* WORK REQUIRED *
Upon reaching the line that contains "The page is served by Tomcat 9." in the records below, begin repeating every line exactly through the last one, skipping pictures.

* DATA TO USE *
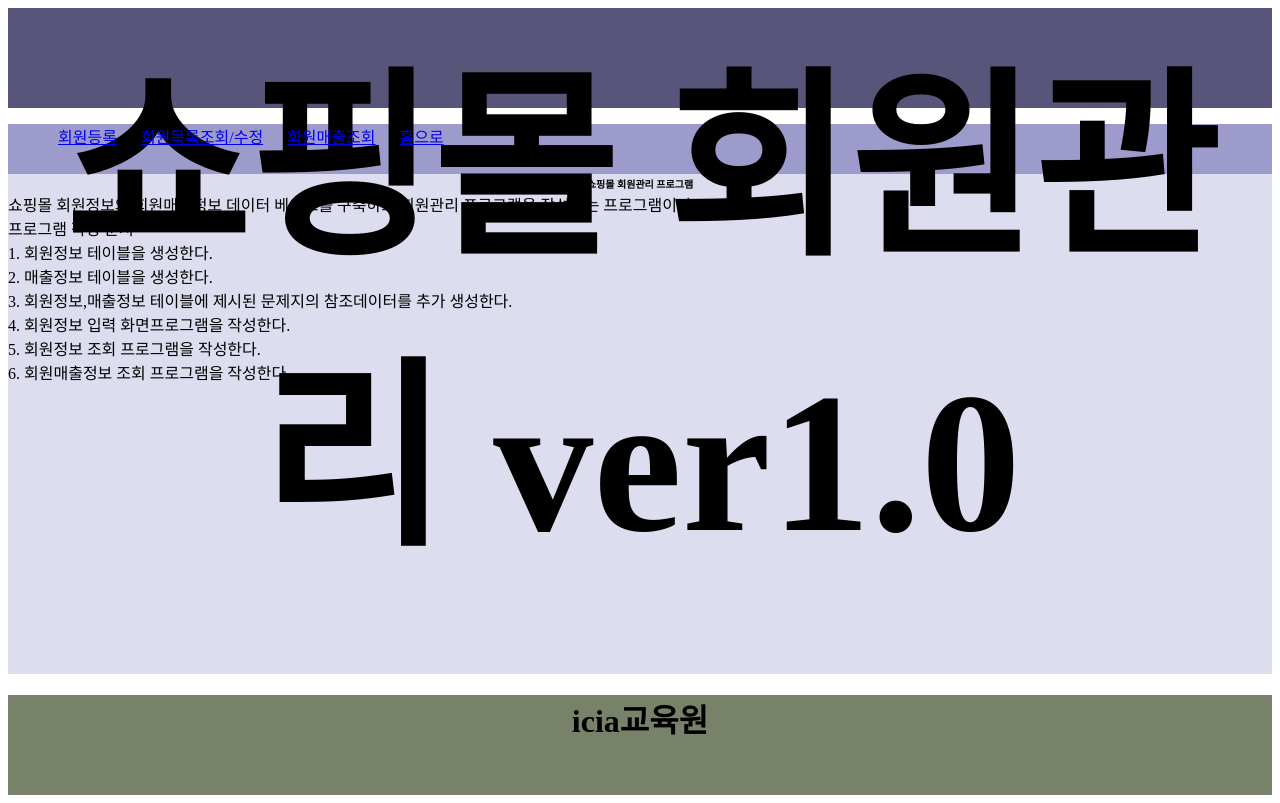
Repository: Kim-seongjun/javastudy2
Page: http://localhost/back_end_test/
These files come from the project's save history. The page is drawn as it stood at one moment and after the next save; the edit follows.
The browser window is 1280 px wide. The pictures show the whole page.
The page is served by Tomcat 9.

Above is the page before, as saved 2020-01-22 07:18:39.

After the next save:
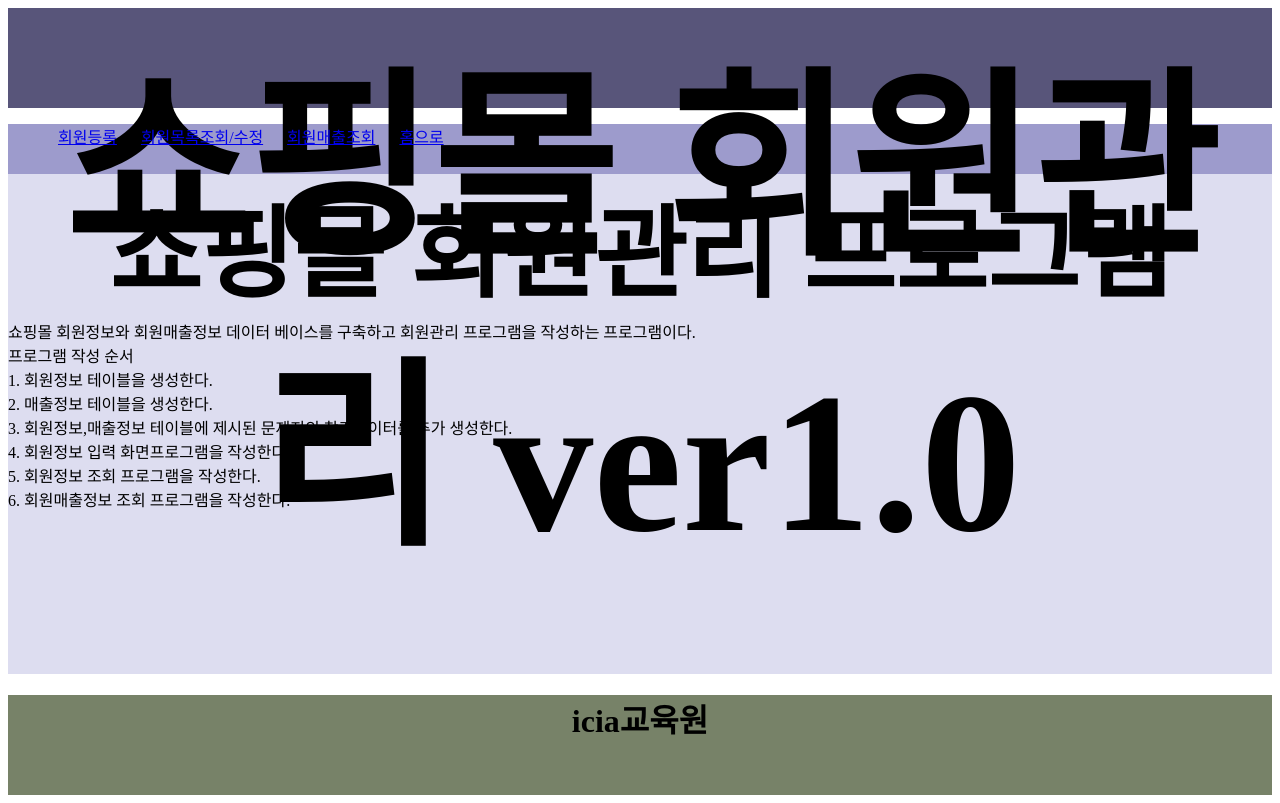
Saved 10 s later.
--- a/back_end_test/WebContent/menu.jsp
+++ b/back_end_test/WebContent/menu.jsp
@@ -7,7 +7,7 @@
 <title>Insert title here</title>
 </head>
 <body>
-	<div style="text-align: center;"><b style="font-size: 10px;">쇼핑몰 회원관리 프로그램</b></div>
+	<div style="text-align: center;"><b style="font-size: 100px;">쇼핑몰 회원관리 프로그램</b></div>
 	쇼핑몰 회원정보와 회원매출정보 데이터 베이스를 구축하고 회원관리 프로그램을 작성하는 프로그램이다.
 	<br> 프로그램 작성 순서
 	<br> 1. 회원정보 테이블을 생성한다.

* TASK RESULT *
The page is served by Tomcat 9.

Above is the page before, as saved 2020-01-22 07:18:39.

After the next save:
Saved 10 s later.
--- a/back_end_test/WebContent/menu.jsp
+++ b/back_end_test/WebContent/menu.jsp
@@ -7,7 +7,7 @@
 <title>Insert title here</title>
 </head>
 <body>
-	<div style="text-align: center;"><b style="font-size: 10px;">쇼핑몰 회원관리 프로그램</b></div>
+	<div style="text-align: center;"><b style="font-size: 100px;">쇼핑몰 회원관리 프로그램</b></div>
 	쇼핑몰 회원정보와 회원매출정보 데이터 베이스를 구축하고 회원관리 프로그램을 작성하는 프로그램이다.
 	<br> 프로그램 작성 순서
 	<br> 1. 회원정보 테이블을 생성한다.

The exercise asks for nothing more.